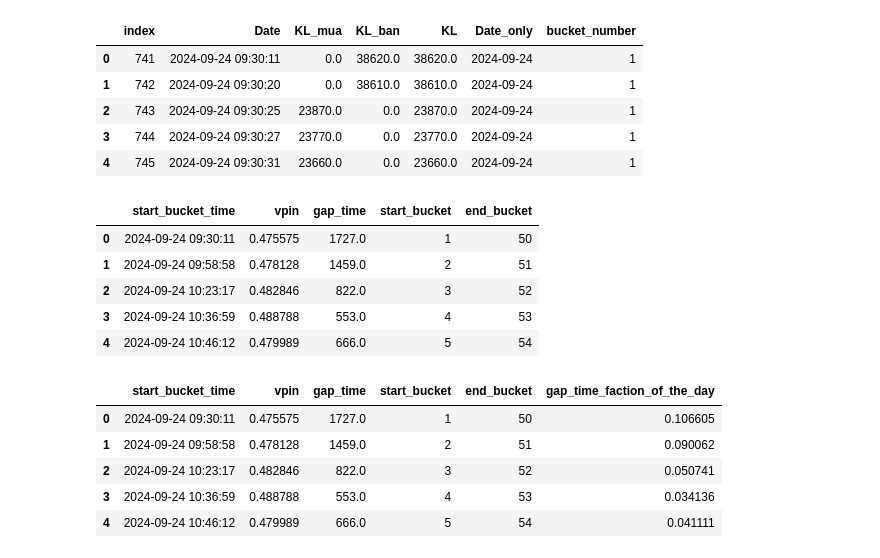
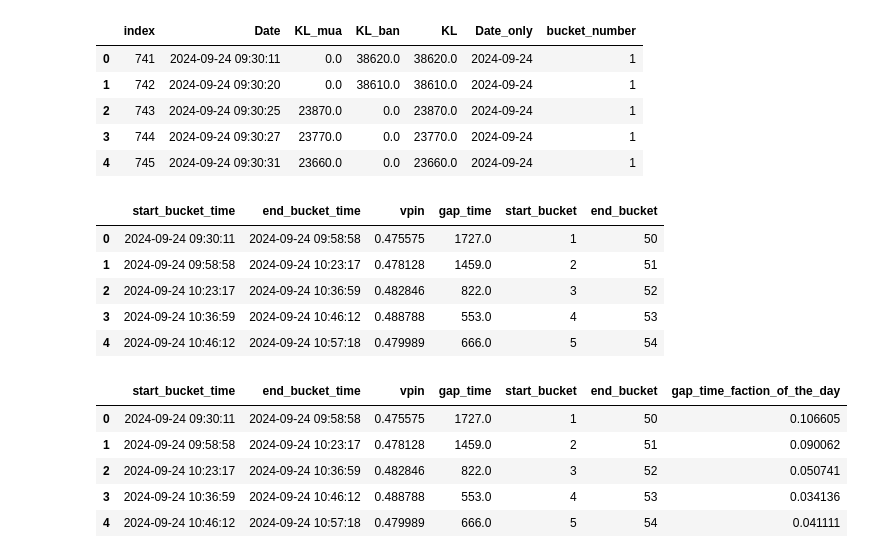
Before and after one commit to HoaPham119/thesis, a Jupyter notebook: code/data_analysis.ipynb, the cells around one changed output. Cells and saved outputs as stored; diff of their text form; code cells hidden in the pictures.

```diff
--- a/code/data_analysis.ipynb
+++ b/code/data_analysis.ipynb
@@ -83,26 +80,24 @@ bucket_df.head()
 | 4 | 745 | 2024-09-24 09:30:31 | 23660.0 | 0.0 | 23660.0 | 2024-09-24 | 1 |
 # %%
 # Tính vpin
-vpin_df = calculate_vpin(bucket_df,
-                    n = 50,
-                    V = V)
+vpin_df = calculate_vpin(bucket_df, n=50, V=V)
 vpin_df.head()
 # %% [output]
-|  | start_bucket_time | vpin | gap_time | start_bucket | end_bucket |
-| 0 | 2024-09-24 09:30:11 | 0.475575 | 1727.0 | 1 | 50 |
-| 1 | 2024-09-24 09:58:58 | 0.478128 | 1459.0 | 2 | 51 |
-| 2 | 2024-09-24 10:23:17 | 0.482846 | 822.0 | 3 | 52 |
-| 3 | 2024-09-24 10:36:59 | 0.488788 | 553.0 | 4 | 53 |
-| 4 | 2024-09-24 10:46:12 | 0.479989 | 666.0 | 5 | 54 |
+|  | start_bucket_time | end_bucket_time | vpin | gap_time | start_bucket | end_bucket |
+| 0 | 2024-09-24 09:30:11 | 2024-09-24 09:58:58 | 0.475575 | 1727.0 | 1 | 50 |
+| 1 | 2024-09-24 09:58:58 | 2024-09-24 10:23:17 | 0.478128 | 1459.0 | 2 | 51 |
+| 2 | 2024-09-24 10:23:17 | 2024-09-24 10:36:59 | 0.482846 | 822.0 | 3 | 52 |
+| 3 | 2024-09-24 10:36:59 | 2024-09-24 10:46:12 | 0.488788 | 553.0 | 4 | 53 |
+| 4 | 2024-09-24 10:46:12 | 2024-09-24 10:57:18 | 0.479989 | 666.0 | 5 | 54 |
 # %%
 # Tính Time gap faction of the day
 vpin_df = calcualate_gap_time_faction_of_the_day(vpin_df)
 vpin_df.head()
 # %% [output]
-|  | start_bucket_time | vpin | gap_time | start_bucket | end_bucket | gap_time_faction_of_the_day |
-| 0 | 2024-09-24 09:30:11 | 0.475575 | 1727.0 | 1 | 50 | 0.106605 |
-| 1 | 2024-09-24 09:58:58 | 0.478128 | 1459.0 | 2 | 51 | 0.090062 |
-| 2 | 2024-09-24 10:23:17 | 0.482846 | 822.0 | 3 | 52 | 0.050741 |
-| 3 | 2024-09-24 10:36:59 | 0.488788 | 553.0 | 4 | 53 | 0.034136 |
-| 4 | 2024-09-24 10:46:12 | 0.479989 | 666.0 | 5 | 54 | 0.041111 |
+|  | start_bucket_time | end_bucket_time | vpin | gap_time | start_bucket | end_bucket | gap_time_faction_of_the_day |
+| 0 | 2024-09-24 09:30:11 | 2024-09-24 09:58:58 | 0.475575 | 1727.0 | 1 | 50 | 0.106605 |
+| 1 | 2024-09-24 09:58:58 | 2024-09-24 10:23:17 | 0.478128 | 1459.0 | 2 | 51 | 0.090062 |
+| 2 | 2024-09-24 10:23:17 | 2024-09-24 10:36:59 | 0.482846 | 822.0 | 3 | 52 | 0.050741 |
+| 3 | 2024-09-24 10:36:59 | 2024-09-24 10:46:12 | 0.488788 | 553.0 | 4 | 53 | 0.034136 |
+| 4 | 2024-09-24 10:46:12 | 2024-09-24 10:57:18 | 0.479989 | 666.0 | 5 | 54 | 0.041111 |
 # %%
```
Also changed, not shown: parts of 9 cells of this notebook, 3 other files.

▶ **Work item**: Check the data for the word "cells" and pull out the lines that have it.

▶ **Response**:
Before and after one commit to HoaPham119/thesis, a Jupyter notebook: code/data_analysis.ipynb, the cells around one changed output. Cells and saved outputs as stored; diff of their text form; code cells hidden in the pictures.
Also changed, not shown: parts of 9 cells of this notebook, 3 other files.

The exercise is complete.